DESCRIPTION OF THE TASK →
After reading the data below, copy out every line that contains the word "faces".
*** Opening PROVIDED DATA ***
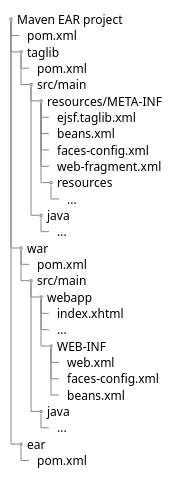
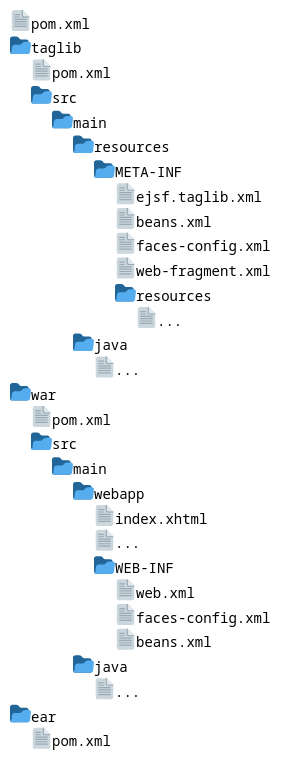
Before and after one commit to e-Contract/enterprise-jsf: the diagram in doc/ear-structure.puml, drawn with PlantUML. The commit also changed 3 other files, not shown here.

Commit message:
improved directory structure diagrams

```diff
--- a/doc/ear-structure.puml
+++ b/doc/ear-structure.puml
@@ -1,41 +1,25 @@
-@startsalt
+@startfiles
 
 ' Enterprise JSF project.
 '
-' Copyright 2021-2023 e-Contract.be BV. All rights reserved.
+' Copyright 2021-2024 e-Contract.be BV. All rights reserved.
 ' e-Contract.be BV proprietary/confidential. Use is subject to license terms.
 
-{
-    {T
-        + Maven EAR project
-            ++ pom.xml
-            ++ taglib
-                +++ pom.xml
-                +++ src/main
-                    ++++ resources/META-INF
-                        +++++ ejsf.taglib.xml
-                        +++++ beans.xml
-                        +++++ faces-config.xml
-                        +++++ web-fragment.xml
-                        +++++ resources
-                            ++++++ ...
-                    ++++ java
-                        +++++ ...
-            ++ war
-                +++ pom.xml
-                +++ src/main
-                    ++++ webapp
-                        +++++ index.xhtml
-                        +++++ ...
-                        +++++ WEB-INF
-                            ++++++ web.xml
-                            ++++++ faces-config.xml
-                            ++++++ beans.xml
-                    ++++ java
-                        +++++ ...
-            ++ ear
-                +++ pom.xml
-    }
-}
+/pom.xml
+/taglib/pom.xml
+/taglib/src/main/resources/META-INF/ejsf.taglib.xml
+/taglib/src/main/resources/META-INF/beans.xml
+/taglib/src/main/resources/META-INF/faces-config.xml
+/taglib/src/main/resources/META-INF/web-fragment.xml
+/taglib/src/main/resources/META-INF/resources/...
+/taglib/src/main/java/...
+/war/pom.xml
+/war/src/main/webapp/index.xhtml
+/war/src/main/webapp/...
+/war/src/main/webapp/WEB-INF/web.xml
+/war/src/main/webapp/WEB-INF/faces-config.xml
+/war/src/main/webapp/WEB-INF/beans.xml
+/war/src/main/java/...
+/ear/pom.xml
 
-@endsalt
+@endfiles
```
*** Closing PROVIDED DATA ***
EXPECTED ANSWER →
-                        +++++ faces-config.xml
-                            ++++++ faces-config.xml
+/taglib/src/main/resources/META-INF/faces-config.xml
+/war/src/main/webapp/WEB-INF/faces-config.xml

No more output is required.